Listed records below:
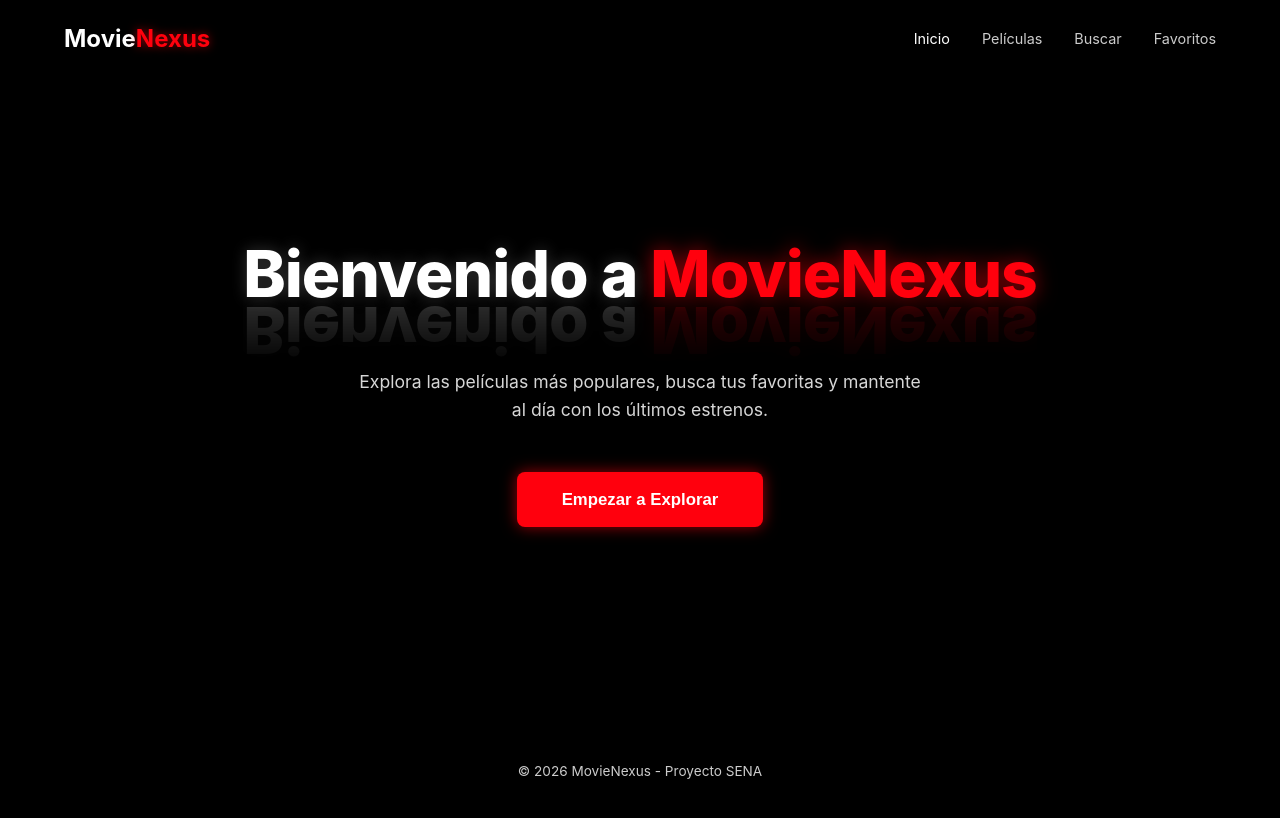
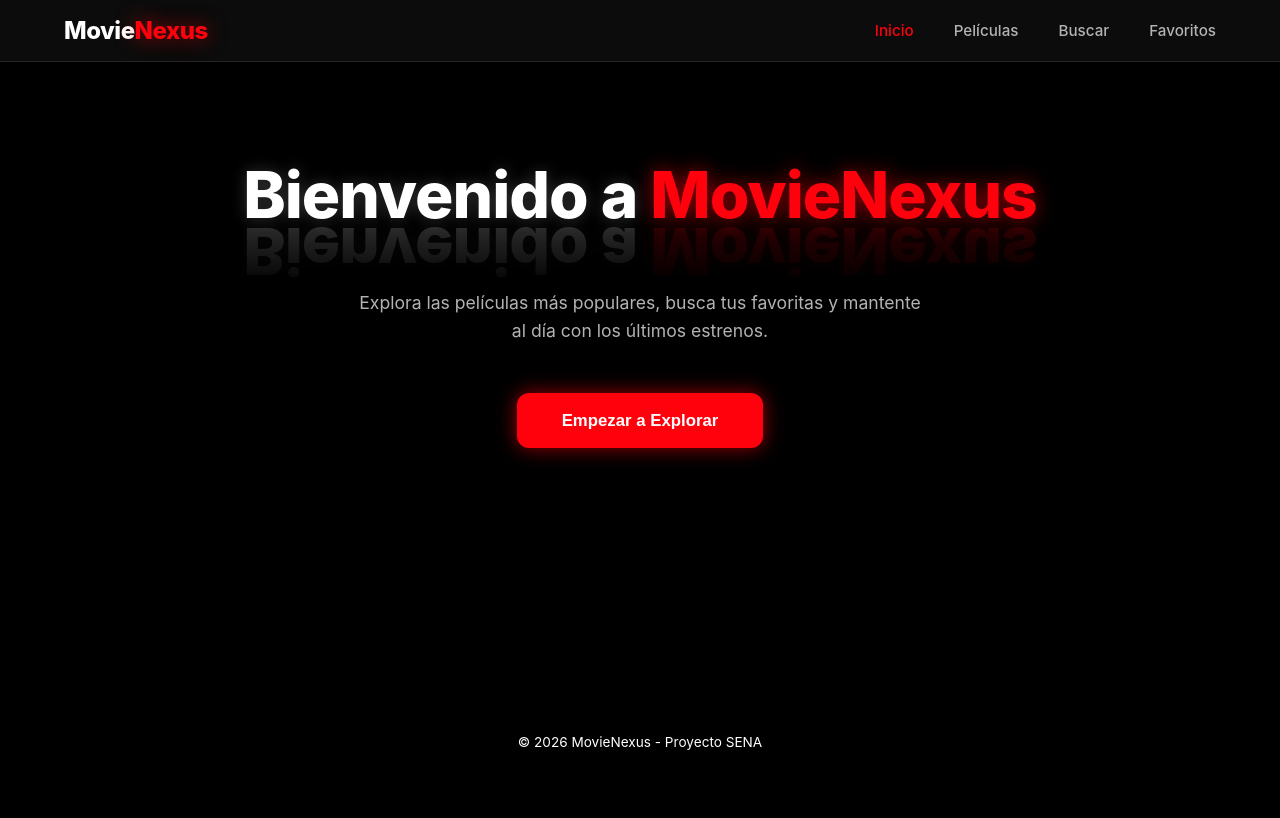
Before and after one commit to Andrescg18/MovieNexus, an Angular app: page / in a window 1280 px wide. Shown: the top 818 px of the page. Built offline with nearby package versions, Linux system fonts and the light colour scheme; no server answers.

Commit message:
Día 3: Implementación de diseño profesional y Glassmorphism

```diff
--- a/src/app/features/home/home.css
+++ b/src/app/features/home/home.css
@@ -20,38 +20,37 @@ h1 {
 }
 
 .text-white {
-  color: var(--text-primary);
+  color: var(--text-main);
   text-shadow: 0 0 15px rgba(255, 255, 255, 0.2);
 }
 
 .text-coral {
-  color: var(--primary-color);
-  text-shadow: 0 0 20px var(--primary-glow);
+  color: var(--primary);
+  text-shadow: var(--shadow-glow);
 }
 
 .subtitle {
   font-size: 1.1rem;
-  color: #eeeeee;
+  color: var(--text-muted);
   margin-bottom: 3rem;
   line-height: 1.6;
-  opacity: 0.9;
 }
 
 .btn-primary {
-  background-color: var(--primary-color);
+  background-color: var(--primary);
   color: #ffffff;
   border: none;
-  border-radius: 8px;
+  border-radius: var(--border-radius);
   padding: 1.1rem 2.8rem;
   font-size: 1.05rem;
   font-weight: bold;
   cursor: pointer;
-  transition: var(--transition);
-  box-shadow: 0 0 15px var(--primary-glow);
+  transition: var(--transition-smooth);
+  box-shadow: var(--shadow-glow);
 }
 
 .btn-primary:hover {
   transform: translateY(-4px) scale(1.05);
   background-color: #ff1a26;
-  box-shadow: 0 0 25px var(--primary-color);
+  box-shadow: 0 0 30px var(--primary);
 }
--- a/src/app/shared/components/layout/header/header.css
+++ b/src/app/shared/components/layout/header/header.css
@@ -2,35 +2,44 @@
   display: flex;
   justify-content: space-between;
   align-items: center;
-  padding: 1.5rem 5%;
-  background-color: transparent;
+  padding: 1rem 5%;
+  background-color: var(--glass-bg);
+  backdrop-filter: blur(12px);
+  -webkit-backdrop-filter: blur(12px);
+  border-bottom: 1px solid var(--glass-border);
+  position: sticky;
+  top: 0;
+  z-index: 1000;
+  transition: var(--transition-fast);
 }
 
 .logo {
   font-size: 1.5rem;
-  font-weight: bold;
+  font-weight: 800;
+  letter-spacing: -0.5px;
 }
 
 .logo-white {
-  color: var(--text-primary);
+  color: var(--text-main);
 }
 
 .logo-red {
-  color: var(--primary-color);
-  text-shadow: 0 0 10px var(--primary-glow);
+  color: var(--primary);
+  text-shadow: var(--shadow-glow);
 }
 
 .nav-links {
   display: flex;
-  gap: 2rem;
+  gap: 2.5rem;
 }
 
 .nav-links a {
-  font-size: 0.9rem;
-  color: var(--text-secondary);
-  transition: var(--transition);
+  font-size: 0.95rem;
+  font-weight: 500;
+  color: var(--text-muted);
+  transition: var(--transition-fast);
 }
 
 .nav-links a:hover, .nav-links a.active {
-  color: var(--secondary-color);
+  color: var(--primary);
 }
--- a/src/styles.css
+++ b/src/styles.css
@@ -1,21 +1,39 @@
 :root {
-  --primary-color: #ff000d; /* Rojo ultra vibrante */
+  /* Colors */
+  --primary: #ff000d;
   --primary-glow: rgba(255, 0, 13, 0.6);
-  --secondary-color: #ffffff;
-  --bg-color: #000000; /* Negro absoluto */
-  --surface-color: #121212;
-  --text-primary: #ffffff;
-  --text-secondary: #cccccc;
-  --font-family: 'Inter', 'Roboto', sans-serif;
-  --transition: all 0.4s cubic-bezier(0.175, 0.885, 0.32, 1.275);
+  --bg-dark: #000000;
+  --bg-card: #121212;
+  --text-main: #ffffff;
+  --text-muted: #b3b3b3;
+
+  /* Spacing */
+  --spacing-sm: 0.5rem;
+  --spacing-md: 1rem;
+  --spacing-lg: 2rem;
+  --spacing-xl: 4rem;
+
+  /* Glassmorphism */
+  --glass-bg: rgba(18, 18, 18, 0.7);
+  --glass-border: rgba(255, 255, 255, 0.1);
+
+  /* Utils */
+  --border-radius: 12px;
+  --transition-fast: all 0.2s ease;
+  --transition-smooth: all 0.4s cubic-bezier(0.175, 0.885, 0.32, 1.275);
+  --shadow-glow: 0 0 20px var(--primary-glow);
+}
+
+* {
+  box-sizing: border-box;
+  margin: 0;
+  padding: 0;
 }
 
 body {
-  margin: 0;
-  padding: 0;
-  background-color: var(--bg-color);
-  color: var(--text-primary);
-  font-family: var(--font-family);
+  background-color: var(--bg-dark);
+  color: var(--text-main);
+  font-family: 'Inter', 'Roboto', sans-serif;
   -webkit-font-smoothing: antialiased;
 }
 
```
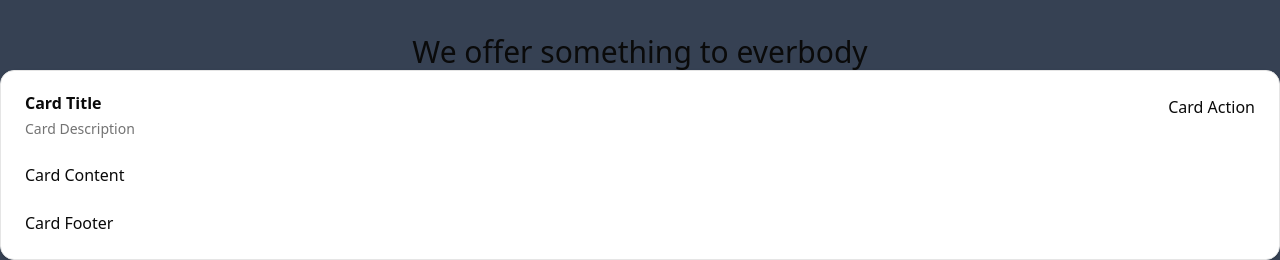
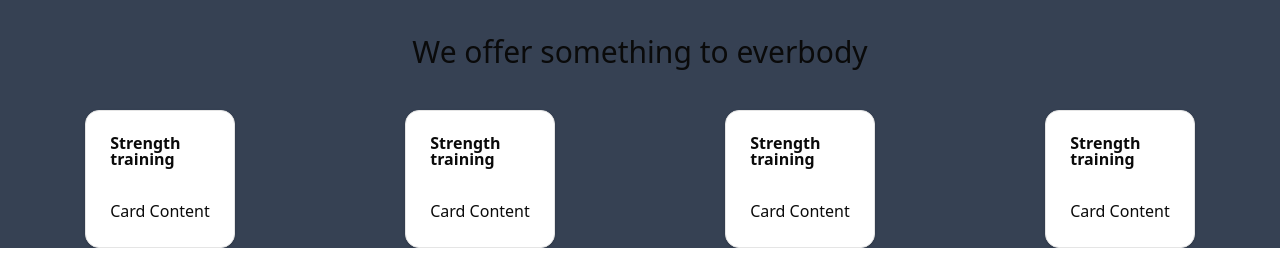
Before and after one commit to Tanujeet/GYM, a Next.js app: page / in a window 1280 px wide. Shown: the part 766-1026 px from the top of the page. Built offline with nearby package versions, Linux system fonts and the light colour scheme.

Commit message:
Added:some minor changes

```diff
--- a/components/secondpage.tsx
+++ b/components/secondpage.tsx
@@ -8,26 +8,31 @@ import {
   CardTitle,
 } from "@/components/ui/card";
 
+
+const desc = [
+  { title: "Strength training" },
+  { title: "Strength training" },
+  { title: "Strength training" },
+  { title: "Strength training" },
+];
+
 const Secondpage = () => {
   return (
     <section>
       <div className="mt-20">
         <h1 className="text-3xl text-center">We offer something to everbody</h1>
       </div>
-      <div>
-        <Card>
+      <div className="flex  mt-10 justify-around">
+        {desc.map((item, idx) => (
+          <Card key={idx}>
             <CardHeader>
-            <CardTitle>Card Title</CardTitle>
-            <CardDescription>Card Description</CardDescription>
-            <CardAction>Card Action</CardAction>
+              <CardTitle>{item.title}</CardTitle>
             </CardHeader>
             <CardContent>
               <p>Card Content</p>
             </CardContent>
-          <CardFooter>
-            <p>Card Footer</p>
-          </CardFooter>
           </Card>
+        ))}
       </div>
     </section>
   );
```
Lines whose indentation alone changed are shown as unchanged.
End of Listed records.
Count every line in the records that holds "padding" and give that count by itself.

* Solution to the exercise *
5